SOURCE INFORMATION
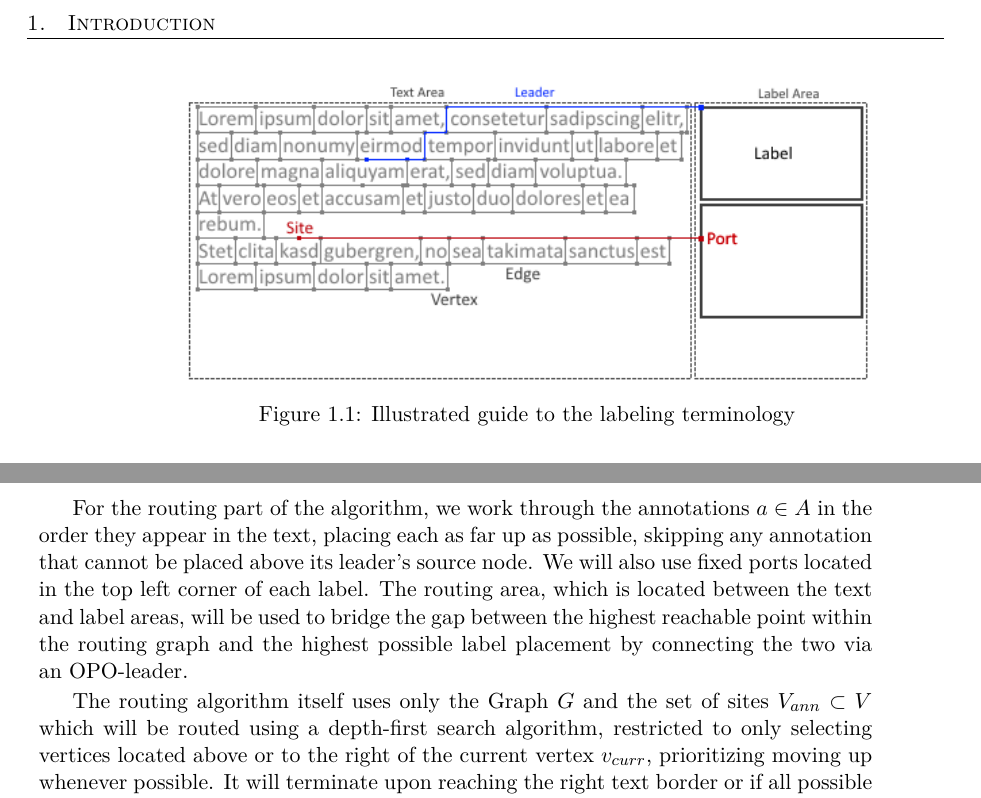
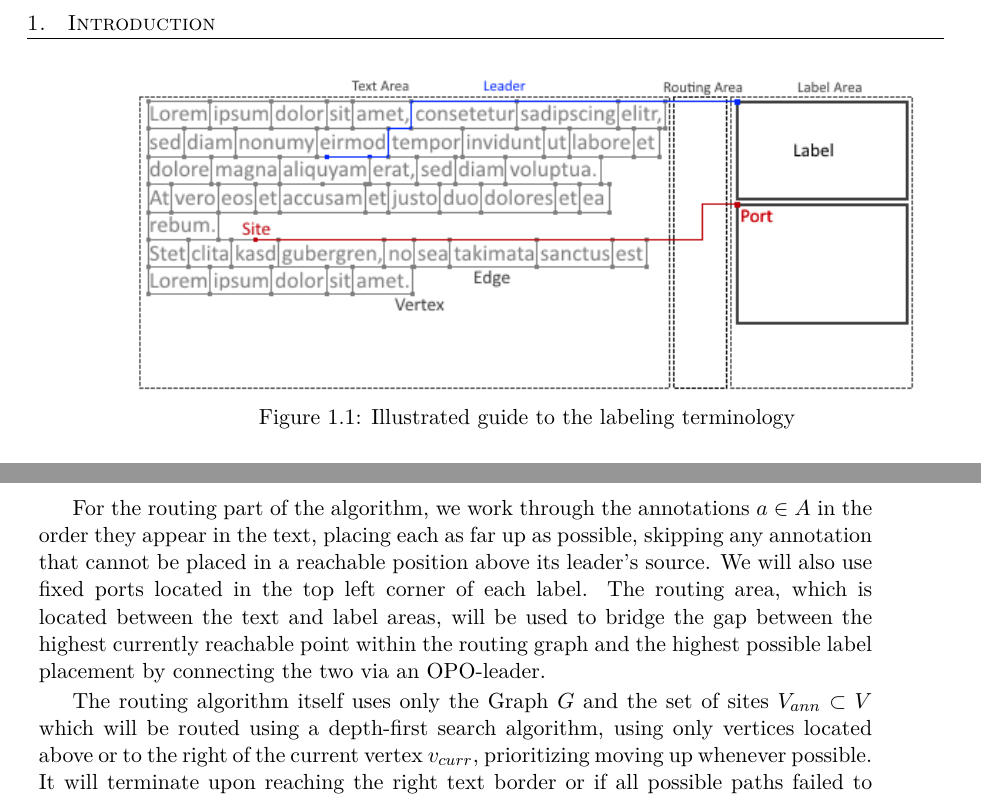
Before and after one commit to e1125755/AnnotationRouting, a LaTeX thesis (LaTeX/Paper.tex): two parts of pages 8 and 13 of 21, joined at a grey line, cut so that both start at the same text. Compiled offline with pdfLaTeX.

Commit message:
Paper: Edited Fig. 1.1 to include the Routing Area; minor corrections. Program: No changes.

```diff
--- a/LaTeX/Paper.tex
+++ b/LaTeX/Paper.tex
@@ -82,7 +82,7 @@ To easily reference important concepts, some additional terminology will be intr
 \begin{figure}%{r}{0.35\textwidth}
  \captionsetup{justification=centering, margin=0.75cm}
  \centering
-  \includegraphics[scale=0.90]{GraphTerminologyExtended.png}
+  \includegraphics[scale=0.95]{GraphTerminologyExtended.png}
   \caption{Illustrated guide to the labeling terminology}
  \label{fig:term}
 \end{figure}
@@ -240,10 +240,10 @@ For a representation of this process in pseudocode, see Alg.~\ref{alg:GraphCreat
 %The graph is constructed by placing vertices between the lines, located next to each corner of a word's bounding rectangle, with two consecutive words in a line sharing the two vertices associated with their adjacent corners.
 %For the sites, we inserted an additional vertex above the center of the word, which will serve as the leader's starting point. After placing all vertices, we created edges between each vertex and the closest horizontal neighbour to both sides, and between nodes that are located exactly above or below each other, and exactly one line apart. (For a representation in Pseudocode, see Alg.~\ref{alg:GraphCreation})
 
-For the routing part of the algorithm, we work through the annotations $a \in A$ in the order they appear in the text, placing each as far up as possible, skipping any annotation that cannot be placed above its leader's source node. We will also use fixed ports located in the top left corner of each label. %This allows us to place annotations by only knowing their port location, which can be inferred from their leader's ending point.
-The routing area, which is located between the text and label areas, will be used to bridge the gap between the highest reachable point within the routing graph and the highest possible label placement by connecting the two via an OPO-leader.%Kann man das so sagen?
+For the routing part of the algorithm, we work through the annotations $a \in A$ in the order they appear in the text, placing each as far up as possible, skipping any annotation that cannot be placed in a reachable position above its leader's source. We will also use fixed ports located in the top left corner of each label. %This allows us to place annotations by only knowing their port location, which can be inferred from their leader's ending point.
+The routing area, which is located between the text and label areas, will be used to bridge the gap between the highest currently reachable point within the routing graph and the highest possible label placement by connecting the two via an OPO-leader.%Kann man das so sagen?
 
-The routing algorithm itself uses only the Graph $G$ and the set of sites $V_{ann} \subset V$ which will be routed using a depth-first search algorithm, restricted to only selecting vertices located above or to the right of the current vertex $v_{curr}$, prioritizing moving up whenever possible. It will terminate upon reaching the right text border or if all possible paths failed to reach the text border. At this point, it will return a set with routing information for each vertex, which contains a Path $P=\{v_1, \cdots, v_n\}$, leading from the site to the text area's border, along with information on how to draw the OPO-Segment that connects to the Label's port. If the routing for any given site failed, the path consists of a single vertex - the site. (For an illustration in Pseudocode see Alg.~\ref{alg:DFS}.)
+The routing algorithm itself uses only the Graph $G$ and the set of sites $V_{ann} \subset V$ which will be routed using a depth-first search algorithm, using only vertices located above or to the right of the current vertex $v_{curr}$, prioritizing moving up whenever possible. It will terminate upon reaching the right text border or if all possible paths failed to reach the text border. At this point, it will return a set with routing information for each vertex, which contains a Path $P=\{v_1, \cdots, v_n\}$, leading from the site to the text area's border, along with information on how to draw the OPO-Segment that connects to the Label's port. If the routing for any given site failed, the path consists of a single vertex - the site. (For an illustration in Pseudocode see Alg.~\ref{alg:DFS}.)
 
 \begin{algorithm}
 
```
Also changed, not shown: LaTeX/GraphTerminologyExtended.png, LaTeX/Paper.pdf, LaTeX/Paper.tex (2 more changed lines), 3 other files.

WHAT IS EXPECTED
Output only the number of lines in the data above that include the word "representation".

TASK ANSWER
2